*** MATERIALS PROVIDED ***
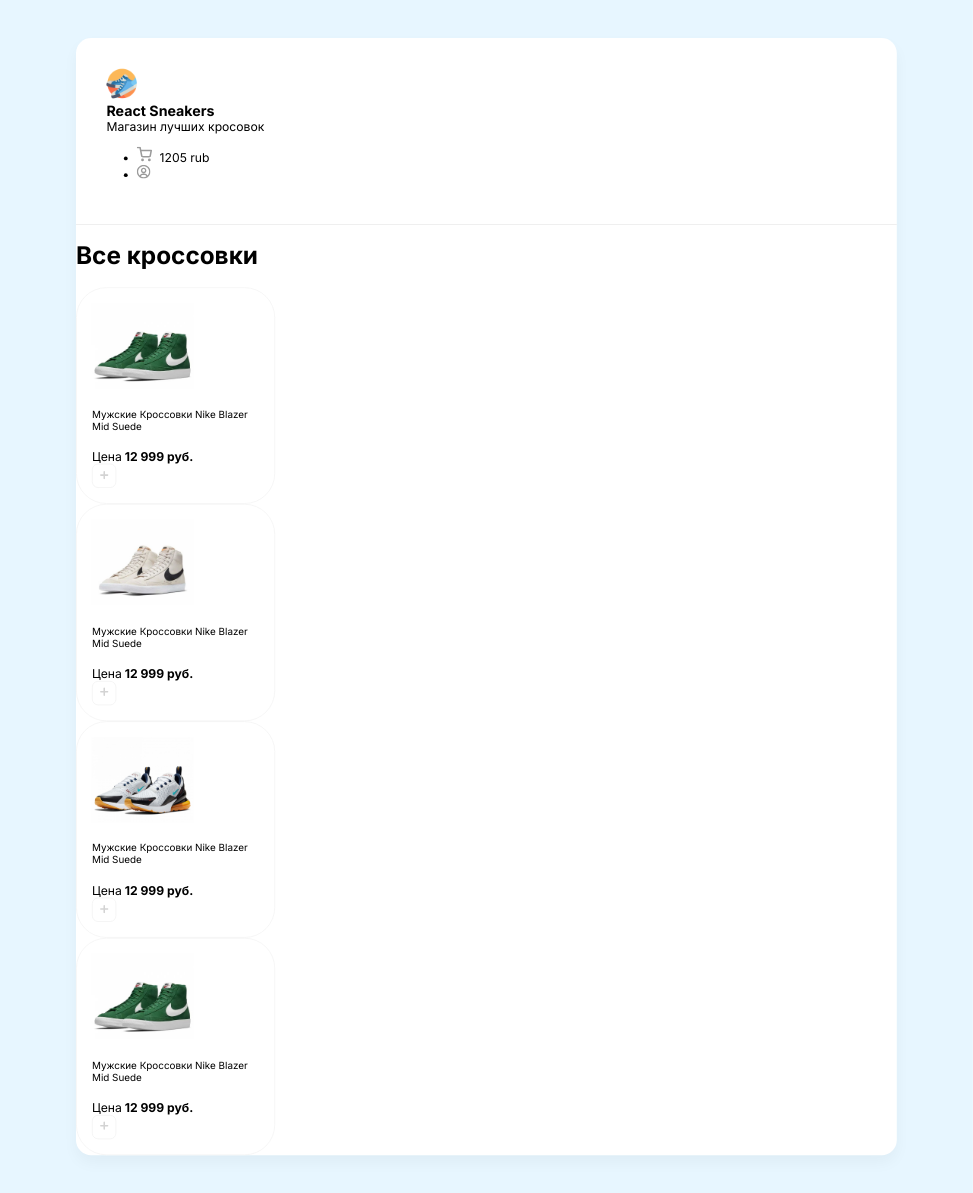
Repository: iveivs/sneakers
Page: /
These files come from the project's save history. The page is drawn as it stood at one moment and after the next save; the edit follows.
The browser window is 1280 px wide. The pictures show the whole page, at 76% of full size.
The project was rebuilt for these pictures with package versions that can differ from the ones it lists, and the page was loaded fresh each time.

Above is the page before, as saved 2024-02-10 18:13:50.

After the next save:
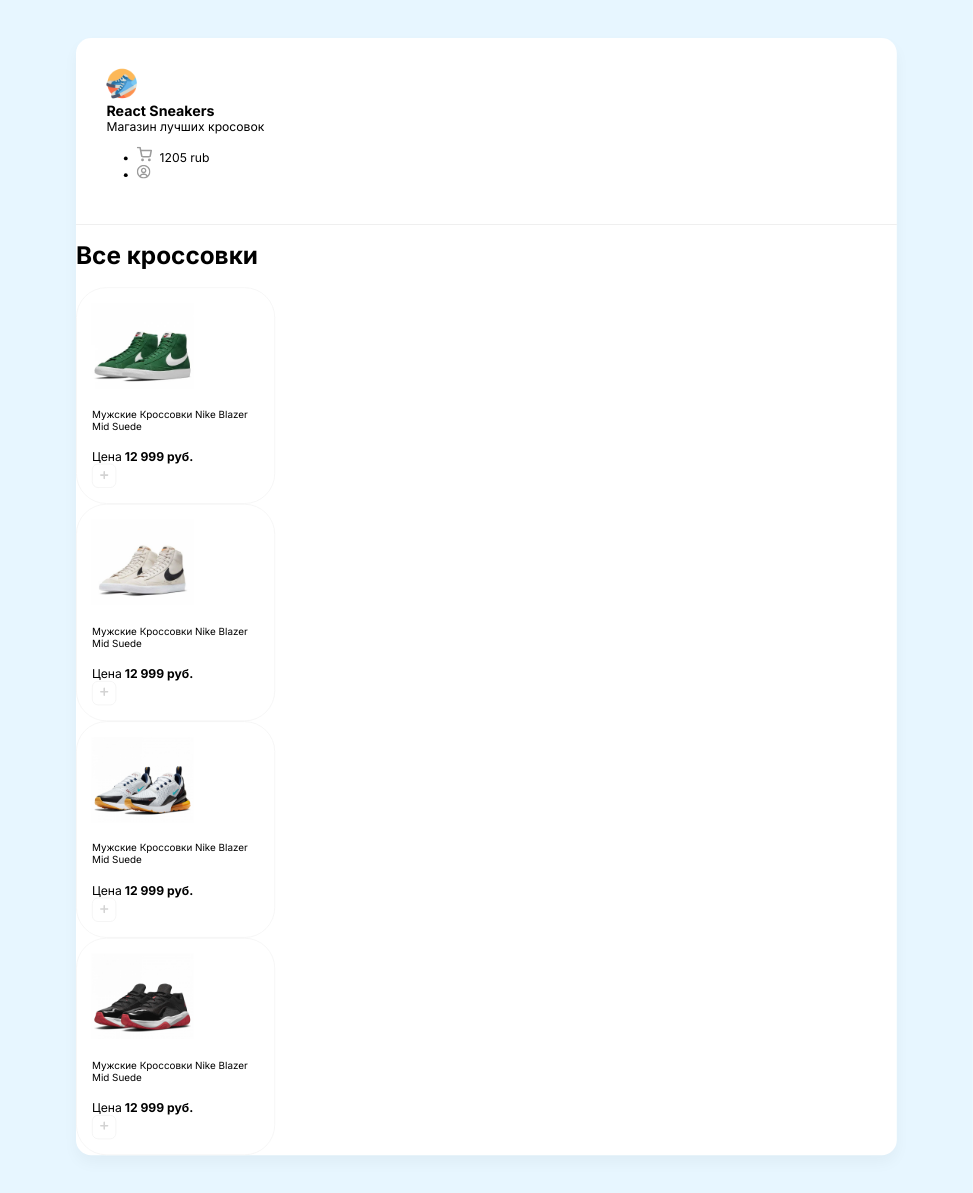
Saved 4 s later.
--- a/src/App.js
+++ b/src/App.js
@@ -82,7 +82,7 @@
 
 
         <div className="card">
-          <img width={133} height={112} src="/img/image 5.jpg" alt="" />
+          <img width={133} height={112} src="/img/image 1.jpg" alt="" />
           <h5>Мужские Кроссовки Nike Blazer Mid Suede</h5>
           <div className="d-flex justify-between align-center">
             <div className="d-flex flex-column ">
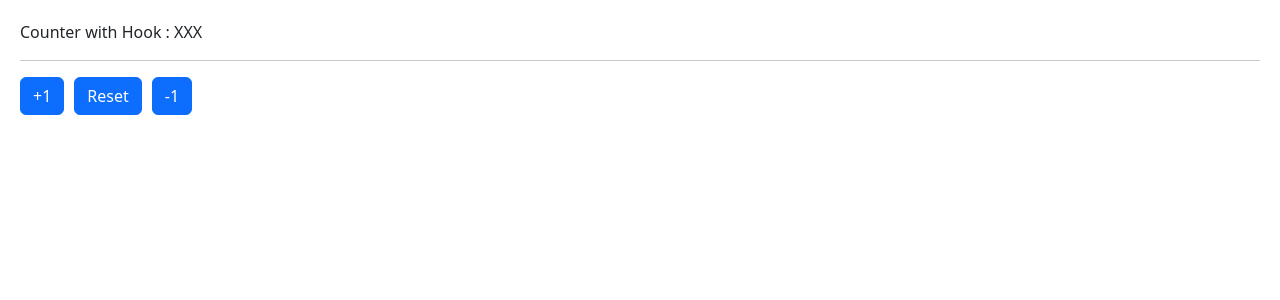
Repository: bryanesteban/hooks-App
Page: /
The author's editor kept a copy of each file at every save. The page is drawn from the files as they stood at one save, then again after the next save.
The browser window is 1280 px wide. The pictures show the whole page.
The project was rebuilt for these pictures with package versions that can differ from the ones it lists, and the page was loaded fresh each time. Also part of the build but not shown: vite.config.js, src/HooksApp.jsx, src/01-useState/CounterApp.jsx.

Above is the page before, as saved 2024-06-26 15:25:25.

### src/main.jsx
import React from 'react'
import ReactDOM from 'react-dom/client'
import './index.css'
import { HooksApp } from './HooksApp'
import { CounterApp } from './01-useState/CounterApp'
import { CounterWithCustomHook } from './01-useState/CounterWithCustomHook'

ReactDOM.createRoot(document.getElementById('root')).render(
  <React.StrictMode>
    <CounterWithCustomHook />
  </React.StrictMode>
)

### src/01-useState/CounterWithCustomHook.jsx



export const CounterWithCustomHook = () => {





  return (
    <>
    <div>Counter with Hook : XXX</div>
    <hr/>

    <button className="btn btn-primary">+1</button>
    <button className="btn btn-primary">Reset</button>
    <button className="btn btn-primary">-1</button>
    </>

  )
}

### src/01-useState/useCounter.jsx
import { useState } from "react"

export const useCounter = (initialValue = 10 ) => {

    const [Counter, setCounter] = useState(initialValue);




    return {
        counter,
    }

}

Loaded but not shown: index.html (common file); src/index.css (common file)

After the next save:
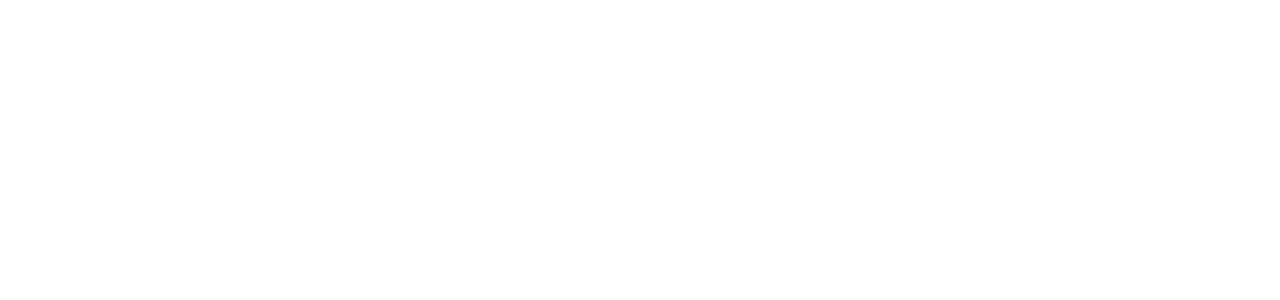
Console error: ReferenceError: counter is not defined
Saved 49 s later.
--- a/src/01-useState/CounterWithCustomHook.jsx
+++ b/src/01-useState/CounterWithCustomHook.jsx
@@ -1,9 +1,10 @@
+import { useCounter } from "./useCounter"
 
 
 
 export const CounterWithCustomHook = () => {
 
-
+    const { counter } = useCounter();
 
 
 

After the 3 saves that followed:
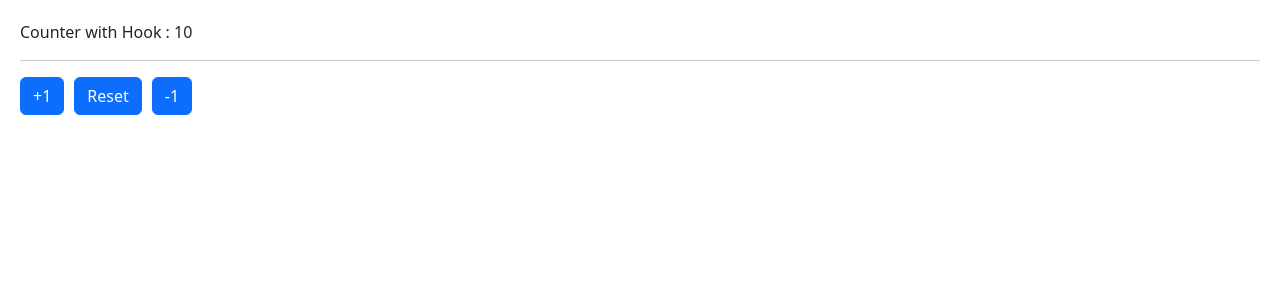
The error is gone.
The 3 saves are shown as one change because 2 left the picture as it was.
The last was saved 75 s later.
--- a/src/01-useState/CounterWithCustomHook.jsx
+++ b/src/01-useState/CounterWithCustomHook.jsx
@@ -10,7 +10,7 @@
 
   return (
     <>
-    <div>Counter with Hook : XXX</div>
+    <div>Counter with Hook : {counter}</div>
     <hr/>
 
     <button className="btn btn-primary">+1</button>
--- a/src/01-useState/useCounter.jsx
+++ b/src/01-useState/useCounter.jsx
@@ -2,10 +2,7 @@
 
 export const useCounter = (initialValue = 10 ) => {
 
-    const [Counter, setCounter] = useState(initialValue);
-
-
-
+    const [counter, setCounter] = useState(initialValue);
 
     return {
         counter,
*** End of MATERIALS PROVIDED ***
▶ _WHAT YOU NEED TO DO_: The output must match the records word for word, except that no pictures appear.

▶ _TASK RESPONSE_:
Repository: iveivs/sneakers
Page: /
These files come from the project's save history. The page is drawn as it stood at one moment and after the next save; the edit follows.
The browser window is 1280 px wide. The pictures show the whole page, at 76% of full size.
The project was rebuilt for these pictures with package versions that can differ from the ones it lists, and the page was loaded fresh each time.

Above is the page before, as saved 2024-02-10 18:13:50.

After the next save:
Saved 4 s later.
--- a/src/App.js
+++ b/src/App.js
@@ -82,7 +82,7 @@
 
 
         <div className="card">
-          <img width={133} height={112} src="/img/image 5.jpg" alt="" />
+          <img width={133} height={112} src="/img/image 1.jpg" alt="" />
           <h5>Мужские Кроссовки Nike Blazer Mid Suede</h5>
           <div className="d-flex justify-between align-center">
             <div className="d-flex flex-column ">
Repository: bryanesteban/hooks-App
Page: /
The author's editor kept a copy of each file at every save. The page is drawn from the files as they stood at one save, then again after the next save.
The browser window is 1280 px wide. The pictures show the whole page.
The project was rebuilt for these pictures with package versions that can differ from the ones it lists, and the page was loaded fresh each time. Also part of the build but not shown: vite.config.js, src/HooksApp.jsx, src/01-useState/CounterApp.jsx.

Above is the page before, as saved 2024-06-26 15:25:25.

### src/main.jsx
import React from 'react'
import ReactDOM from 'react-dom/client'
import './index.css'
import { HooksApp } from './HooksApp'
import { CounterApp } from './01-useState/CounterApp'
import { CounterWithCustomHook } from './01-useState/CounterWithCustomHook'

ReactDOM.createRoot(document.getElementById('root')).render(
  <React.StrictMode>
    <CounterWithCustomHook />
  </React.StrictMode>
)

### src/01-useState/CounterWithCustomHook.jsx



export const CounterWithCustomHook = () => {





  return (
    <>
    <div>Counter with Hook : XXX</div>
    <hr/>

    <button className="btn btn-primary">+1</button>
    <button className="btn btn-primary">Reset</button>
    <button className="btn btn-primary">-1</button>
    </>

  )
}

### src/01-useState/useCounter.jsx
import { useState } from "react"

export const useCounter = (initialValue = 10 ) => {

    const [Counter, setCounter] = useState(initialValue);




    return {
        counter,
    }

}

Loaded but not shown: index.html (common file); src/index.css (common file)

After the next save:
Console error: ReferenceError: counter is not defined
Saved 49 s later.
--- a/src/01-useState/CounterWithCustomHook.jsx
+++ b/src/01-useState/CounterWithCustomHook.jsx
@@ -1,9 +1,10 @@
+import { useCounter } from "./useCounter"
 
 
 
 export const CounterWithCustomHook = () => {
 
-
+    const { counter } = useCounter();
 
 
 

After the 3 saves that followed:
The error is gone.
The 3 saves are shown as one change because 2 left the picture as it was.
The last was saved 75 s later.
--- a/src/01-useState/CounterWithCustomHook.jsx
+++ b/src/01-useState/CounterWithCustomHook.jsx
@@ -10,7 +10,7 @@
 
   return (
     <>
-    <div>Counter with Hook : XXX</div>
+    <div>Counter with Hook : {counter}</div>
     <hr/>
 
     <button className="btn btn-primary">+1</button>
--- a/src/01-useState/useCounter.jsx
+++ b/src/01-useState/useCounter.jsx
@@ -2,10 +2,7 @@
 
 export const useCounter = (initialValue = 10 ) => {
 
-    const [Counter, setCounter] = useState(initialValue);
-
-
-
+    const [counter, setCounter] = useState(initialValue);
 
     return {
         counter,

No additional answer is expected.